Establishing a research agenda for Foundation Phasei initial teacher education: A systematic review (1994–2014)
Poor literacy and numeracy levels in schools have raised questions in South Africa, as they have internationally, on the quality and appropriateness of initial teacher education for preparing teachers for the complexities faced in schools generally and for the mediation of literacy and numeracy in the early years in particular. This paper profiles empirical research relating to initial teacher education over two decades of South African democracy, derived from a systematic review of journal articles, with the aim of proposing an agenda for research into foundation phase initial teacher education. It concludes that in the period between the birth of South Africa’s democracy and the present, there is little evidence of sustained research on initial teacher education in general, and a dearth of research focused on teacher preparation for the foundation phase in particular. The paper argues for the development of a research agenda that better takes account of the iterative relationship between researching classrooms and researching initial teacher education, especially as it relates to the foundation phase, where research is patchy and unsystematic. Evidence from such research might not only provide a base for policy and curriculum decisions but also lead to more responsive and contextually relevant teacher preparation.

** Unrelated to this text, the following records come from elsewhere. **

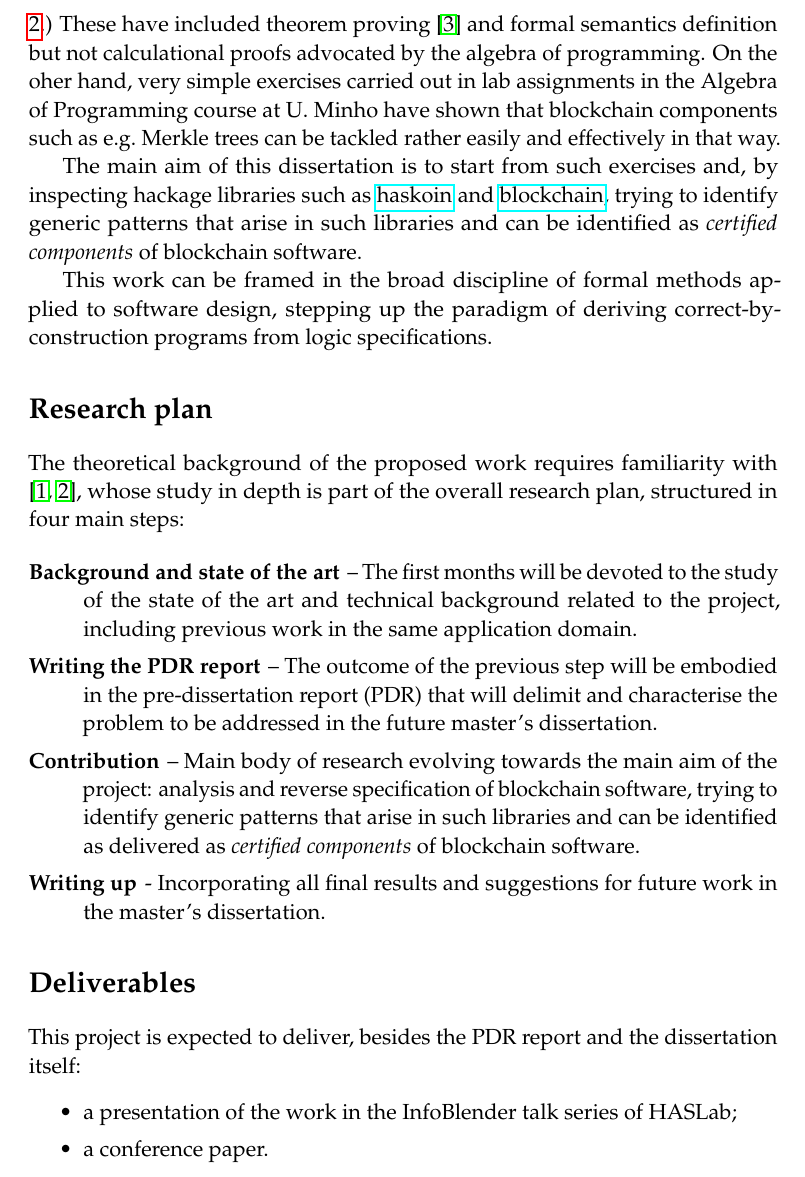
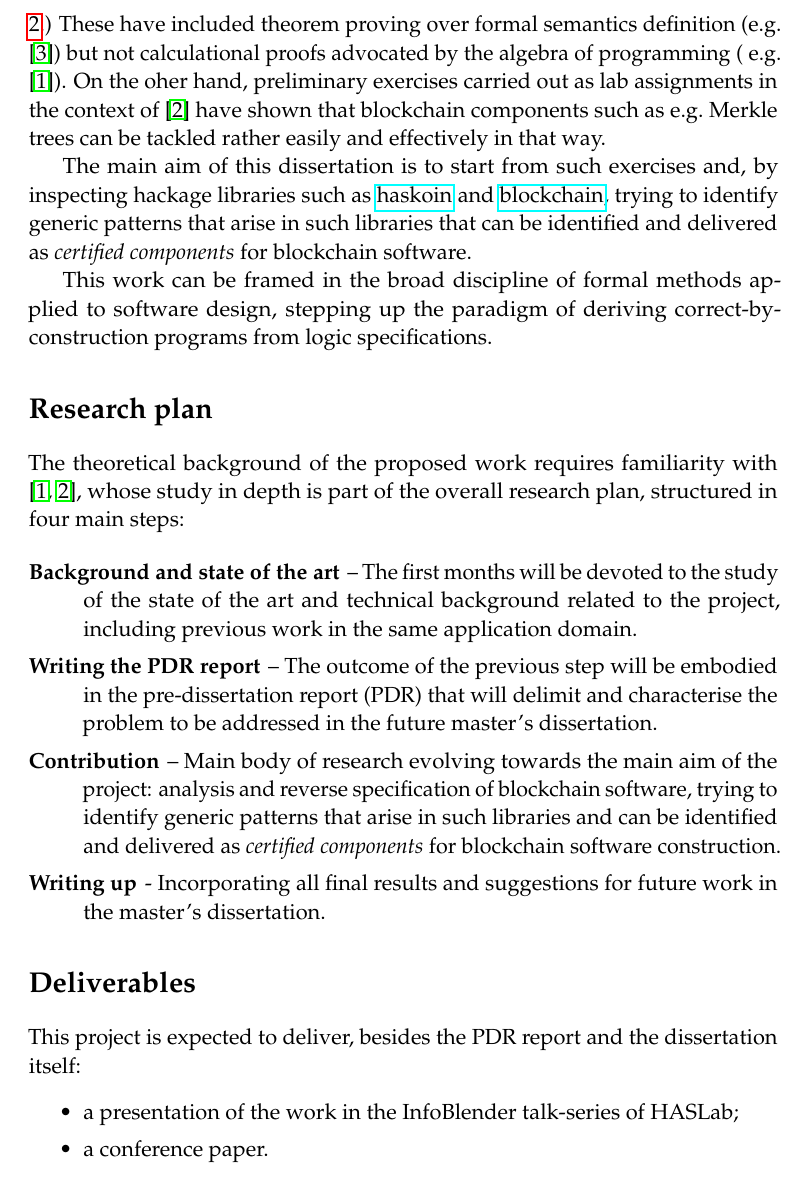
Before and after one commit to diogoaraujo22/Tese, a LaTeX document (workplan/workplan.tex): part of page 2 of 3, cut so that both start at the same text. Compiled offline with pdfLaTeX.

Commit message:
Update workplan.tex

```diff
--- a/workplan/workplan.tex
+++ b/workplan/workplan.tex
@@ -92,10 +92,11 @@ in the blockchain domain and to see how they compare to the other formal approac
 
 Blockchains are decentralized transactional ledgers that rely on cryptographic hash functions for guaranteeing the integrity of stored data. Agreement on what valid transactions are is achieved through consensus algorithms. Blockchains also support so-called smart contracts that are stored in the blockchain and run on the network by interacting with the ledger’s data and updating its state.
 
-The first workshop on formal methods for blockchain took place in October 2019, as part of the 3rd World Congress in Formal Methods (FM'19). This inaugurated a series of events which aim at ensuring safety and quality in blockchain technologies by use of formal methods techniques. (See footnote \ref{fn:221012a}.) These have included theorem proving \cite{DBLP:conf/cav/GabbayJS21} and formal semantics definition but not calculational proofs advocated by the algebra of programming. On the oher hand, very simple exercises carried out in lab assignments in the Algebra of Programming course at U. Minho have shown that blockchain components such as e.g.\ Merkle trees can be tackled rather easily and effectively in that way.
+The first workshop on formal methods for blockchain took place in October 2019, as part of the 3rd World Congress in Formal Methods (FM'19). This inaugurated a series of events which aim at ensuring safety and quality in blockchain technologies by use of formal methods techniques. (See footnote \ref{fn:221012a}.) These have included theorem proving  over formal semantics definition (e.g.\ \cite{DBLP:conf/cav/GabbayJS21}) but not calculational proofs advocated by the algebra of programming ( e.g.\ \cite{BM97}). On the oher hand, preliminary exercises carried out as lab assignments in the context of \cite{Ol05} % Algebra of Programming course at U. Minho
+have shown that blockchain components such as e.g.\ Merkle trees can be tackled rather easily and effectively in that way.
 
 The main aim of this dissertation is to start from such exercises and,
-by inspecting hackage libraries such as \href{https://hackage.haskell.org/package/haskoin-core}{haskoin} and \href{https://hackage.haskell.org/package/blockchain}{blockchain}, trying to identify generic patterns that arise in such libraries and can be identified as \emph{certified components} of blockchain software.
+by inspecting hackage libraries such as \href{https://hackage.haskell.org/package/haskoin-core}{haskoin} and \href{https://hackage.haskell.org/package/blockchain}{blockchain}, trying to identify generic patterns that arise in such libraries that can be identified and delivered as \emph{certified components} for blockchain software.
 
 This work can be framed in the broad discipline of formal methods applied to
 software design, stepping up the paradigm of deriving correct-by-construction
@@ -122,7 +123,7 @@ the problem to be addressed in the future master’s dissertation.
 \item[Contribution] -- Main body of research evolving towards the main aim
 of the project: analysis and reverse specification of blockchain software,
 trying to identify generic patterns that arise in such libraries and can be
-identified as delivered as \emph{certified components} of blockchain software.
+identified and delivered as \emph{certified components} for blockchain software construction.
 
 \item[Writing up] - Incorporating all final results and suggestions for future
 work in the master's dissertation.
@@ -134,7 +135,7 @@ work in the master's dissertation.
 
 This project is expected to deliver, besides the PDR report and the dissertation itself:
 \begin{itemize}
-\item   a presentation of the work in the InfoBlender talk series of HASLab;
+\item   a presentation of the work in the InfoBlender talk-series of HASLab;
 \item   a conference paper.
 \end{itemize}
 
```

Keywords: diversity; foundation phase; literacy; numeracy; research agenda; teacher education